The classic San Diego autumn weather pattern occurred this past weekend. Mornings and evenings of dense cloud cover. But afternoons of bright blue sky and warm temperatures. Percipitation in San Diego commonly occurs in the dark of night. One awakens to sunshine with rain washed streets and landscaping. And a fresh smell of the air.

The rain also shook loose some colorful leaves from the tree in my front yard.

Home and Family

My Autumn Garden


Cosmos are exhausting themselves for one last explosion of blooms.


All but two pumpkins are harvested. The remaining couple are still green but will probably turn orange for Thanksgiving. (The orange pumpkin vine started later than these white ones).

Dichondra is happy here. It embraces the landscape river rocks and paving stones.

There isn’t a true Autumn in San Diego. Leaves do fall; more yellow, orange and brown abounds. But weather-wise this is merely a cooler version of summer with shorter days.

Then winter brings another look. Another garden emerges.

Architecture

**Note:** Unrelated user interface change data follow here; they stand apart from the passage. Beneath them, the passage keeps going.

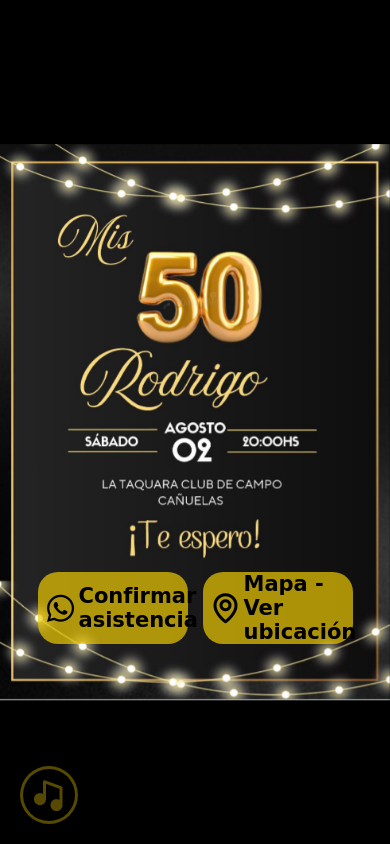
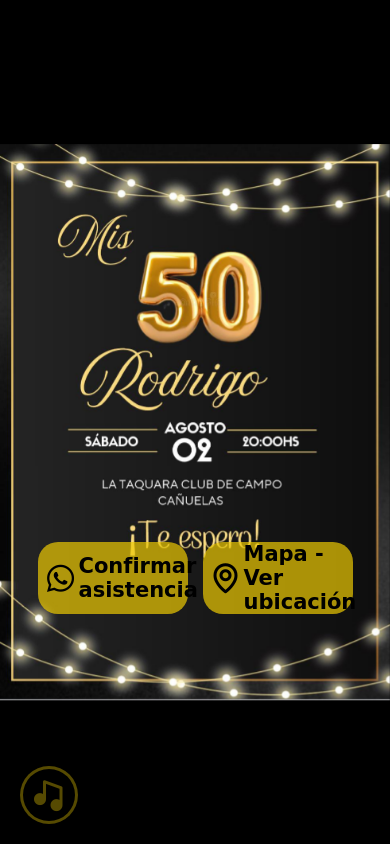
Before and after one commit to alexisrr11/Mis-50-Rodrigo, a plain HTML site: page index.html in a window 390 px wide. Drawn offline with nearby package versions, Linux system fonts and the light colour scheme.

Commit message:
Update style.css

```diff
--- a/style.css
+++ b/style.css
@@ -89,7 +89,7 @@ body {
 
 @media screen and (max-width: 500px) {
     .portada {
-        padding: 200px 0;
+        padding: 230px 0;
     }
     .portada a {
         font-size: 21px;
```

More “Dead”

Mexico’s Day of The Dead is all about gentile and happy spirits of the after life. But there’s also more Halloween-like legends of darker angels. The malcontents and evil doers on the other side.
One of Mexico’s most legendary locations for this phenomena is Guadalajara’s downtown cemetery–their “Haunted” cemetery–Panteon de Belen. Many dates on the tombs and gravestones are from the mid 1800’s. These were well-to-do and important citizens of Guadalajara. But the graveyard came into existence during some of Mexico’s hardest times. Dark years seem to produce dark legends of after life.

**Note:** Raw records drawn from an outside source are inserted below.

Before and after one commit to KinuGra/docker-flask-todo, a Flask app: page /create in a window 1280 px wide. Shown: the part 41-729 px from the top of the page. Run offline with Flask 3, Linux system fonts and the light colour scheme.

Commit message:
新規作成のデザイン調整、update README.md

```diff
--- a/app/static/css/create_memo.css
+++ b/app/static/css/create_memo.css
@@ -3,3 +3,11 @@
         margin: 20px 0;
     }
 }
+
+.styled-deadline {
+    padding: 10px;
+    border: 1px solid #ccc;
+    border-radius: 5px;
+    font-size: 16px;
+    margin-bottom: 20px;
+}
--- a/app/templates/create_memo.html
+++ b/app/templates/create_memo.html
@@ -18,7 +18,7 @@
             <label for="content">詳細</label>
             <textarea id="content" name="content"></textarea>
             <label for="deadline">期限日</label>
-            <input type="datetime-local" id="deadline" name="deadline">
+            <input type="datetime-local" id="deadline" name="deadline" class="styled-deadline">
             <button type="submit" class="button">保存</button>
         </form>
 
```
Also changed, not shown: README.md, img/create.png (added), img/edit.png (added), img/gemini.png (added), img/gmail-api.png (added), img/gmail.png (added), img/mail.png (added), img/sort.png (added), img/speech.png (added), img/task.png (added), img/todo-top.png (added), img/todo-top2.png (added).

The atmosphere within the walls of Belan is tranquil and beautiful. Pleasing landscaping–an array of interesting trees. There’s one tree in particular. Thick, sinuous roots form a massive trunk and vast canopy. This is Guadalajara’s most guarded tree. If it is allowed to die, a rapacious vampire will be unleashed upon a defenseless city population.
He’s terrorized the region before. Evidence was dead animals all around. Not only dead but sucked dry and bloodless. Then children died this way. A vampire was on the loose. People dared not venture out at night for fear of Lestat. A vigilante group was formed to track down the evil creature. Find him, they did; Captured by net. A lethal wooden stake was driven through his heart. And to take no chances his body was entombed in a concrete sarcophicus and buried deeply at Belan. Happiness reclaimed the homeland. Until….


The lethal wooden stake grew longer and wider from the vampire’s heart. It punched through the concrete sarcophicus lid and out of the grave. The stake became this tree. Not a sap producing tree but one of blood from all the creatures the vampire killed. Any little nick or damage, the tree dripped blood. And if the tree is allowed to die, the vampire WILL RETURN!


This story was being told to a group of very  young school children on a Day of The Dead field trip to Belan.


A heightened spookiness is possible by taking a night time tour. The chance of witnessing some of the phenomena is rumored to be quite great! For instance, one story says someone committed suicide–by neck, hanging from a tree. A night time shadow of this tree sometimes appears even though it was cut down long ago.
A cemetery guard has been seen. But there is no guard. Those who saw this guard’s face say it matched a portrait attached to one of the graves.
There’s an approaching clip clop and rattle of an 1800’s horse drawn coffin wagon. It stops at the cemetery gate. Nothing is ever there except hints of moving shadows.
Perhaps this was just too much after life activity to suit “Los Hombres Ilustres,” prominent Jalisco State and Guadalajara dignitaries buried here. They were excavated in 1947 and moved to a new Memorial “La Rotonda de Los Hombres Illustres” next to Guadalajara Cathedral.


The architecture next to them may seem familiar to those big shots. The Cathedral towers and the Belan Cemetery Pavilion under which the illustrious were buried had the same architect.